Jump to ContentJump to Main Navigation
Maximum Feasible ParticipationAmerican Literature and the War on Poverty$
Users without a subscription are not able to see the full content.

Stephen Schryer

Print publication date: 2018

Print ISBN-13: 9781503603677

Published to Stanford Scholarship Online: September 2018

DOI: 10.11126/stanford/9781503603677.001.0001

Show Summary Details
Page of

PRINTED FROM STANFORD SCHOLARSHIP ONLINE (www.stanford.universitypressscholarship.com). (c) Copyright Stanford University Press, 2019. All Rights Reserved. Under the terms of the licence agreement, an individual user may print out a PDF of a single chapter of a monograph in SSO for personal use (for details see www.stanford.universitypressscholarship.com/page/privacy-policy).date: 22 May 2019

Introduction

Introduction

Maximum Feasible Participation

Chapter:
(p.1) Introduction
Source:
Maximum Feasible Participation
Author(s):

Stephen Schryer

Publisher:
Stanford University Press
DOI:10.11126/stanford/9781503603677.003.0001
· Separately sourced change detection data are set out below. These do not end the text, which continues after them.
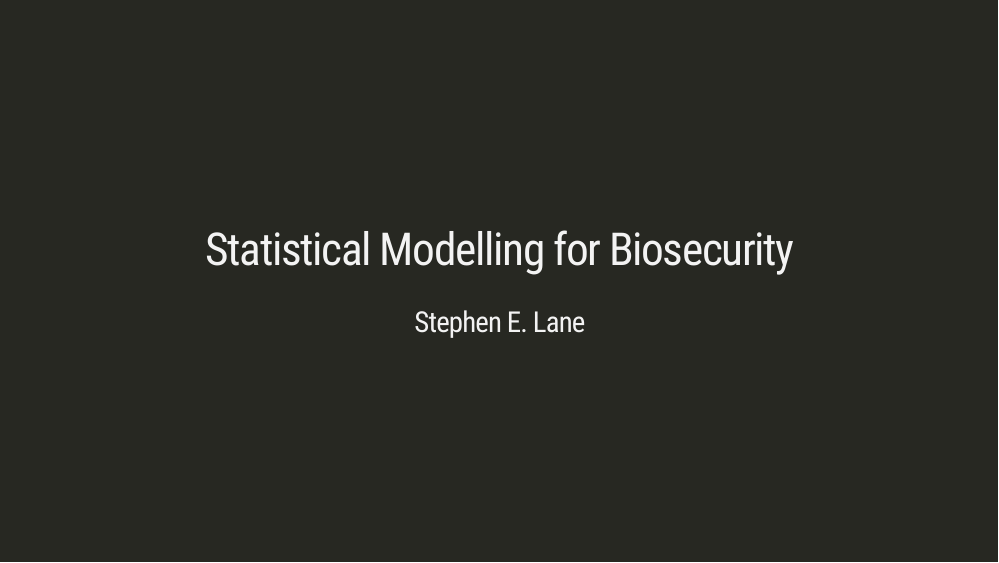
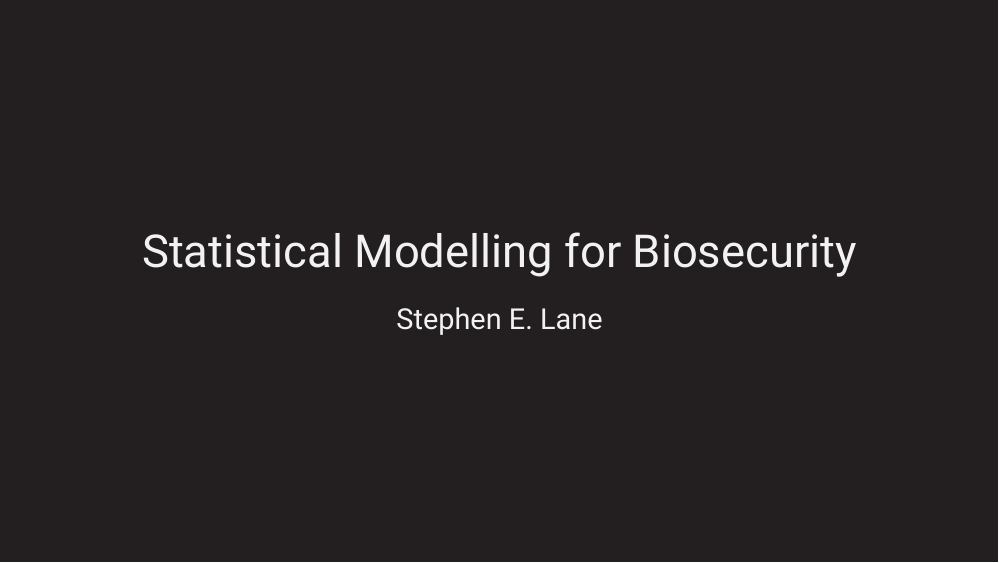
Before and after one commit to SteveLane/presentations-2017, an R Markdown document (invasions-class-cousens/index.Rmd): page 1 of 28. Rendered offline with R 4.5, knitr and Pandoc, with nearby package versions; the slides are laid out offline by our stand-in for remark.js, each with all of its steps uncovered, in fonts that may differ from those the slides ask for, and without slide numbers, shadows or browser add-ons; a font, style sheet, LaTeX package, included part or bibliography that could not be used is replaced or left out.

Commit message:
point to assets

```diff
--- a/invasions-class-cousens/index.Rmd
+++ b/invasions-class-cousens/index.Rmd
@@ -4,10 +4,9 @@ author: "Stephen E. Lane"
 output:
   xaringan::moon_reader:
     includes:
-      in_header: header.html
-      after_body: footer.html
-    css: "css/style.css"
-    lib_dir: libs
+      in_header: ../assets/partials/header.html
+      after_body: ../assets/partials/footer.html
+    css: ../assets/css/grey.css
     nature:
       highlightStyle: dracula
       highlightLines: true
```
Also changed, not shown: invasions-class-cousens/index.html.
Focusing on the African American poet and playwright Amiri Baraka (LeRoi Jones), the Introduction explores links between 1950s and 1960s process literature and the Community Action Program. Baraka’s Black Arts Repertory Theatre and School (BARTS) was funded through the War on Poverty, and his version of process art fulfilled the participatory requirements of the Community Action Program. Both Baraka and many welfare activists allied with the Community Action Program also drew on a binary conception of class culture popularized by the post–World War II counterculture and liberal social science. This binary conception produced two figures that alternately incited and frustrated literary and social work efforts to bridge the gap between the middle class and the poor: the juvenile delinquent and the welfare mother.
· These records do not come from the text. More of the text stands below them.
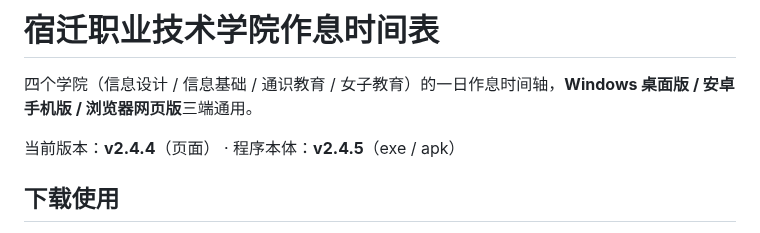
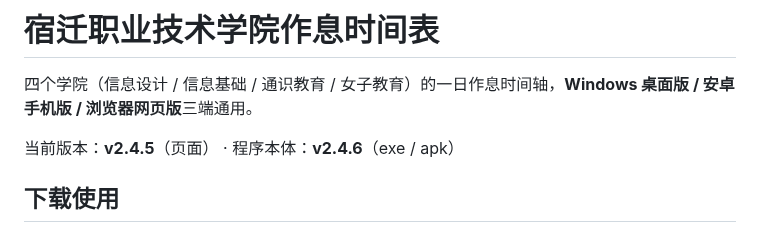
Before and after one commit to xyz-225648/sqbwzxsj, a Markdown page: README.md, the part around the change. Rendered like a GitHub page.

Commit message:
同步 README.md（更新）

```diff
--- a/README.md
+++ b/README.md
@@ -2,7 +2,7 @@
 
 四个学院（信息设计 / 信息基础 / 通识教育 / 女子教育）的一日作息时间轴，**Windows 桌面版 / 安卓手机版 / 浏览器网页版**三端通用。
 
-当前版本：**v2.4.4**（页面） · 程序本体：**v2.4.5**（exe / apk）
+当前版本：**v2.4.5**（页面） · 程序本体：**v2.4.6**（exe / apk）
 
 ## 下载使用
 
```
Keywords:   Amiri Baraka (LeRoi Jones), War on Poverty, Community Action Program, Black Arts movement, process art, culture of poverty, juvenile delinquency, welfare mothers

Stanford Scholarship Online requires a subscription or purchase to access the full text of books within the service. Public users can however freely search the site and view the abstracts and keywords for each book and chapter.

Please, subscribe or login to access full text content.

If you think you should have access to this title, please contact your librarian.

To troubleshoot, please check our FAQs , and if you can't find the answer there, please contact us.